Chimurenga is a publication of arts, culture and politics from and about Africa and its diasporas founded and edited by Ntone Edjabe. Both the magazine’s name (Chimurenga is a Shona word that loosely translates as “liberation struggle”) and the content capture the connection between African cultures and politics on the continent and beyond. The publication, which was launched in 2002, has had many contributors like Lesego Rampolokeng, Santu Mofokeng, Keorapetse Kgositsile, Binyavanga Wainaina, Yvonne Adhiambo Owuor, Boubacar Boris Diop, Tanure Ojaide, Dominique Malaquais, Zwelethu Mthethwa, Mahmood Mamdani, and Greg Tate.
Our friends from Chimurenga have a newer publication they call the Chronic which was first released in 2013. The new offering is a 48-page newspaper and 40-page stand-alone books review magazine featuring writing, art and photography inflected by the workings of innovation, creativity and resistance. The newspaper was set to be a quarterly publication – every three months.
The newest edition of the magazine is out in stores – e-stores of course. It explores the tensions between reform and revolution, and decolonisation and the neoliberal order in the academy, through the lens of history and via the alternate education paradigms based in indigenous knowledge systems, and also arising from South Africa’s radical anti-apartheid struggle.

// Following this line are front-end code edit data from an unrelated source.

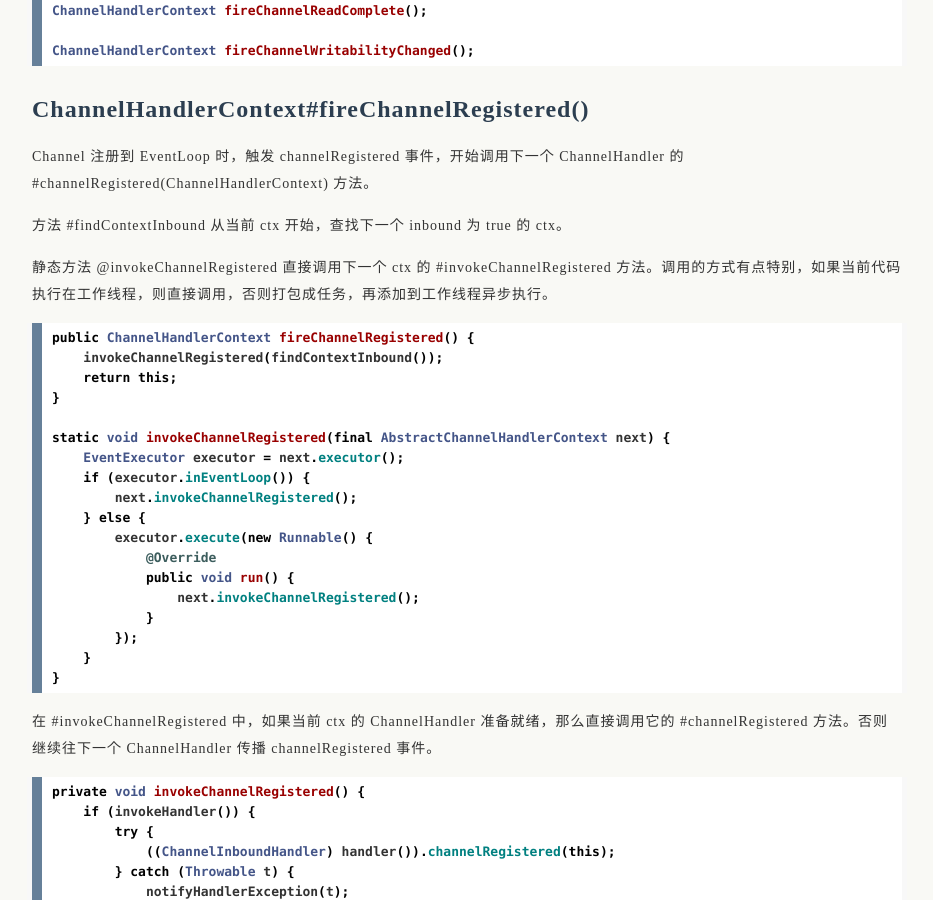
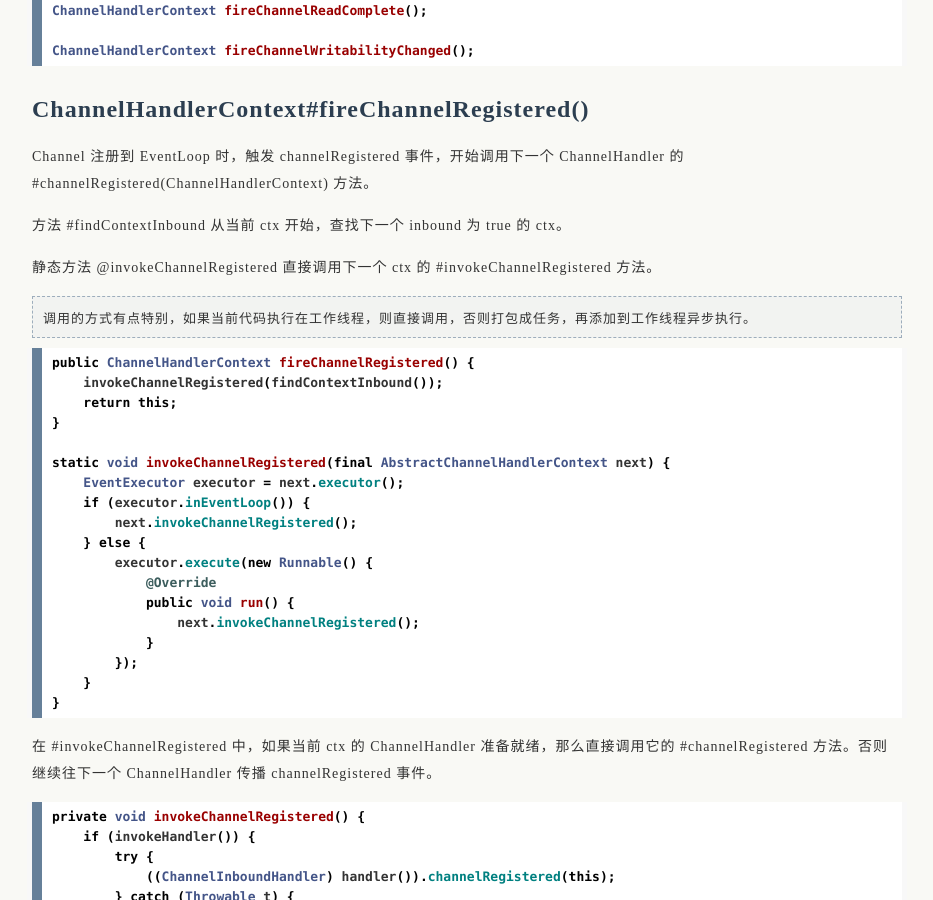
Before and after one commit to uxgnoz/uxgnoz.github.com, a Jekyll site: the page built from _posts/2018-10-20-netty-ChannelHandlerContext.md, in a window 1280 px wide and 900 px high, scrolled down 662 px. Shown: the whole window, without its empty margins (173-1106 px from the left). Built offline with Jekyll 4.4.1, drawn with Linux system fonts in a browser that asks for light colours; comment, search, counter and statistics services are not loaded.

```diff
--- a/_posts/2018-10-20-netty-ChannelHandlerContext.md
+++ b/_posts/2018-10-20-netty-ChannelHandlerContext.md
@@ -43,7 +43,9 @@ Channel 注册到 EventLoop 时，触发 channelRegistered 事件，开始调用
 
 方法 #findContextInbound 从当前 ctx 开始，查找下一个 inbound 为 true 的 ctx。
 
-静态方法 @invokeChannelRegistered 直接调用下一个 ctx 的 #invokeChannelRegistered 方法。调用的方式有点特别，如果当前代码执行在工作线程，则直接调用，否则打包成任务，再添加到工作线程异步执行。
+静态方法 @invokeChannelRegistered 直接调用下一个 ctx 的 #invokeChannelRegistered 方法。
+
+> 调用的方式有点特别，如果当前代码执行在工作线程，则直接调用，否则打包成任务，再添加到工作线程异步执行。
 
 {% highlight java %}
 public ChannelHandlerContext fireChannelRegistered() {
```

With this focus you find pieces by Pedro Monaville, Frank B. Wilderson III, Bwesigye Bwa Mwesigire, Kwanele Sosibo. This series was inspired by the turmoil that South Africa academia went through in the wake of their #FeesMustFall.
Away from this Joshua Craze offers a sobering analysis of the United Nations in South Sudan while Ronald Suresh Roberts asks: What are the true stakes in the controversy over South Africa’s recent failure to arrest Sudanese strongman Omar al-Bashir? Yemisi Aribisala rails against the new fundamentalism cresting the wave of global feminism sweeping her home country Nigeria.
Then there is Chronic Books which I love the best in this publication as it speaks exclusively about books this time with a focus on Football. James Young writes, the nexus between the twists of life on and off the pitch is revealed.
Lidudumalingani Mqombothi who was announced as a Caine Prize shortlistee yesterday revisits the football matches of his childhood, when radio, not television, was most people’s ticket to the beautiful game. Moses März documents his fleeting orbit of the African football scene, from the Afcon 2008 tourney in Ghana to Angola in 2009 and the 2010 FIFA World Cup extravaganza further south. Other contributors include Rustum Kozain, Florence Madenga, Ed Pavlic, Jon Soske, Meghna Singh, Masande Ntshanga, Abdourahman Waberi, Nick Mulgrew, Lindokuhle Nkosi, Wendell Marsh, Nick Mwaluko and many more.